Sir Francis Drake (c.1540-96), unlike Raleigh, was introduced to solanum tuberosum in the Americas. But, it is rather unlikely that Drake seized potatoes from the Spanish when there was more valuable cargo to be taken. Drake, however, did serve under the Earl of Essex in suppressing a rebellion in Ireland, although it seems improbable that the potato was introduced around this time as it had only just been introduced to Spain and was still unknown in England. Nevertheless, it is recorded that Drake obtained potatoes by barter from the Indians of the Islands of Mocha, off the coast of Chile in November 1578. Having completed his renowned second circumnavigation of the globe in November 1580, but there is no record of potatoes appearing on the menu at this time.
If potatoes came from Virginia in 1586 they must already have been on Sir Francis Drakes’ ships and he may have acquired them from the sack of Cartagena on the coast of what is now Colombia. Potatoes may well have formed part of the valuable haul taken from Cartagena itself or from the cargoes of plundered ships. Drake left Cartagena on 30 March 1585, after picking up the colonists from the failed Roanoke settlement in Virginia, he arrived in Plymouth on 26 July 1586. Perhaps, these potatoes could have been confused with the plants from Virginia. Such a theory would reconcile a number of questions, but we can only speculate if this actually happened.

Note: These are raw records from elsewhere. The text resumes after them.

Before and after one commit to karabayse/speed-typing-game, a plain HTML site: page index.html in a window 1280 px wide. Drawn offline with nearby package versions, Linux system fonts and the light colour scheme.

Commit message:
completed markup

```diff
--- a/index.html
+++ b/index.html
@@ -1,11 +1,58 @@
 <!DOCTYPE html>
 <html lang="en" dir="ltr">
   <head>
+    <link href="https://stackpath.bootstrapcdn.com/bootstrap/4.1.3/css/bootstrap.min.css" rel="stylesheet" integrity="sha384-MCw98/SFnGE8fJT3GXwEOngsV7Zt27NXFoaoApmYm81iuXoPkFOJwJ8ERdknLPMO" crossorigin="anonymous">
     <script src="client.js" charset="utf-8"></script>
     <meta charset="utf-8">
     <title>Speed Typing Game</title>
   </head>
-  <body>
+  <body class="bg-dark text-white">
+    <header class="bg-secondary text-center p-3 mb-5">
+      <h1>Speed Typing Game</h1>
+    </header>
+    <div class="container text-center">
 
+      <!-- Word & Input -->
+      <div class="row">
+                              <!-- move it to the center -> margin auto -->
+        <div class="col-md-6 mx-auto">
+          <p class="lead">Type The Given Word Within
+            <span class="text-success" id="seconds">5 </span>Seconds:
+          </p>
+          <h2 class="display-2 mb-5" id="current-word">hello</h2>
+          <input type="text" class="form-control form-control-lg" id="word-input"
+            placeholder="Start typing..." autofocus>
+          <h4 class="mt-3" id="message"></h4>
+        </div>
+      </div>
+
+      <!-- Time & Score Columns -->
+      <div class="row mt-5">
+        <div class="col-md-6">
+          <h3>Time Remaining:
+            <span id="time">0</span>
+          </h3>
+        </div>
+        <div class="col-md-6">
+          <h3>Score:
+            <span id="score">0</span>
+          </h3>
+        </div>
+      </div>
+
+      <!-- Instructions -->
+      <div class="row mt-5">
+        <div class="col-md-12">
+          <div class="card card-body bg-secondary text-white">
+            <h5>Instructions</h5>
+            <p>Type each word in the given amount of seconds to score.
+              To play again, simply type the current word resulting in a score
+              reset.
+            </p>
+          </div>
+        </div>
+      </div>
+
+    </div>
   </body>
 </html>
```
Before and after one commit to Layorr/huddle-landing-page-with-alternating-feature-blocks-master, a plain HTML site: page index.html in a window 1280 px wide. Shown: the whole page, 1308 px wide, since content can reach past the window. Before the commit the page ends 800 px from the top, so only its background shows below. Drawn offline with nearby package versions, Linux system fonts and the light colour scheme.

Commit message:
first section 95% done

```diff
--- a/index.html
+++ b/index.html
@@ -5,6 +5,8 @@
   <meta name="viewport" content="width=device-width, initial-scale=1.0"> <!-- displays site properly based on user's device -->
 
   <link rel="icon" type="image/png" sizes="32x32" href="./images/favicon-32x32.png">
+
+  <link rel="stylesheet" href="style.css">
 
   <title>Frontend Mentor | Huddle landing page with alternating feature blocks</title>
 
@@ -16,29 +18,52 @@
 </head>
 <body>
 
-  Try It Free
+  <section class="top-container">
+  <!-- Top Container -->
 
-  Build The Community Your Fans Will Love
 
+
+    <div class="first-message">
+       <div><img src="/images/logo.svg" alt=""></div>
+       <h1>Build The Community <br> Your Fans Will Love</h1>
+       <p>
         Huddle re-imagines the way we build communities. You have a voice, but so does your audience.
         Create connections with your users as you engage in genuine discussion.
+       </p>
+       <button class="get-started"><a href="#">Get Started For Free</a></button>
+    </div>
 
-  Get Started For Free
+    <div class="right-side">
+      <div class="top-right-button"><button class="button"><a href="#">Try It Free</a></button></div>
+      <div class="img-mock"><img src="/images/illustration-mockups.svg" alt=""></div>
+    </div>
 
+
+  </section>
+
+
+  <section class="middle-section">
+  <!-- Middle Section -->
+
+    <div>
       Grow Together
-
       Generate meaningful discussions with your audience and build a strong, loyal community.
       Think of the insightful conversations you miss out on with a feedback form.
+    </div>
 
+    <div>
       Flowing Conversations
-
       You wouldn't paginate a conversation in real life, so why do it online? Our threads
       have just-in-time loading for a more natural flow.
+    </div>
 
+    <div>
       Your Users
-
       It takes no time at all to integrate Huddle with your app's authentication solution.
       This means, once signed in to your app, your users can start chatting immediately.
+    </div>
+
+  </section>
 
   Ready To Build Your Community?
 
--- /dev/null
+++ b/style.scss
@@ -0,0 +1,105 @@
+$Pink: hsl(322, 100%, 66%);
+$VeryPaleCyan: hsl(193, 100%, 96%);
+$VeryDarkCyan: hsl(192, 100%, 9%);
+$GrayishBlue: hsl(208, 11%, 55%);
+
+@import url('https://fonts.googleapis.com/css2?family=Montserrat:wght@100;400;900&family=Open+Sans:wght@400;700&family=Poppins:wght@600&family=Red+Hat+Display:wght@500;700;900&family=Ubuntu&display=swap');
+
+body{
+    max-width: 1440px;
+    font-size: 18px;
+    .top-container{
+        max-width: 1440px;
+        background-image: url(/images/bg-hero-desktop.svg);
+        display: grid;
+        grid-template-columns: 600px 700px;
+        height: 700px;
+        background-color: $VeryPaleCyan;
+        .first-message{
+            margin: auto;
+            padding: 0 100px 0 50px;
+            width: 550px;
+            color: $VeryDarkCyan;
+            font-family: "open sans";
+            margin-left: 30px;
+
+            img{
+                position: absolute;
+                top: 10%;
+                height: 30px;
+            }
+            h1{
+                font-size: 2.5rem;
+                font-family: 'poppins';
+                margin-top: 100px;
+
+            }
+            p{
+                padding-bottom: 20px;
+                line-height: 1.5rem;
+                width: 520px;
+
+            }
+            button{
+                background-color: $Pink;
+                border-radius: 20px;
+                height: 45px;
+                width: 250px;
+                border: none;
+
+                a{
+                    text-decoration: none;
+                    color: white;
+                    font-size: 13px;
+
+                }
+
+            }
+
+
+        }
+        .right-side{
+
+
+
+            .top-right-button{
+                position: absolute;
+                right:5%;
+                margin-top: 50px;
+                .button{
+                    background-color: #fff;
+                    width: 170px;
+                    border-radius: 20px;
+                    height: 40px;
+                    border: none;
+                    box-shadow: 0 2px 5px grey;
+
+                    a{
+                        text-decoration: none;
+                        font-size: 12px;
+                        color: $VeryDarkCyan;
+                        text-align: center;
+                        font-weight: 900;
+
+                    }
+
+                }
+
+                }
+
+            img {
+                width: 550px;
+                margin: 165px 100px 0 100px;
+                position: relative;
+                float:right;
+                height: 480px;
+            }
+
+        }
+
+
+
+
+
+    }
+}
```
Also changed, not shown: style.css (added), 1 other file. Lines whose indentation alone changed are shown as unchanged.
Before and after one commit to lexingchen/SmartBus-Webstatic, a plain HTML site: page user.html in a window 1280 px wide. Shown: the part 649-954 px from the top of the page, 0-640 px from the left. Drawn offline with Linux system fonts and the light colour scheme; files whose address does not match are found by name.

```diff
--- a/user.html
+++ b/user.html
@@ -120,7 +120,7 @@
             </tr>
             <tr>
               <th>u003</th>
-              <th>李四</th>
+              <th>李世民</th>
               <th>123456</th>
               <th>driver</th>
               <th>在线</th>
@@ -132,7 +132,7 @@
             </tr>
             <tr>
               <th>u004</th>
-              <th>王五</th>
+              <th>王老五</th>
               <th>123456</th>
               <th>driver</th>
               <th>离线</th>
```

Instead of looking to England as the source of introducing the potato to Ireland, perhaps we should consider the Spanish. Often referred to as ‘An Spáinneach’, or ‘An Spáinneach Geal’ (The white or kind hearted Spaniard), such names for the potato might point to the suggestion that a Spaniard was actually responsible for introducing the potato to Ireland. There was substantial trade between Ireland and Spain and the introduction of the tuber as a curiosity from Spain through Waterford, seems highly plausible. However, given the lack of historical evidence it would be unwise to dismiss the possibility of an introduction from England. Nevertheless, given that the potato thrived in Ireland from a very early date (but not in Europe), it was probably solanum tuberosum rather than andigena that was introduced. Irrespective of who introduced the tuber to Ireland it appears that 1586 would be the earliest feasible date for introduction to Ireland, and 1600 the latest. Since we know that the potato was already being grown in London in 1596, it is almost certain that the appearance of the strange new tuber in Ireland couldn’t have been long delayed.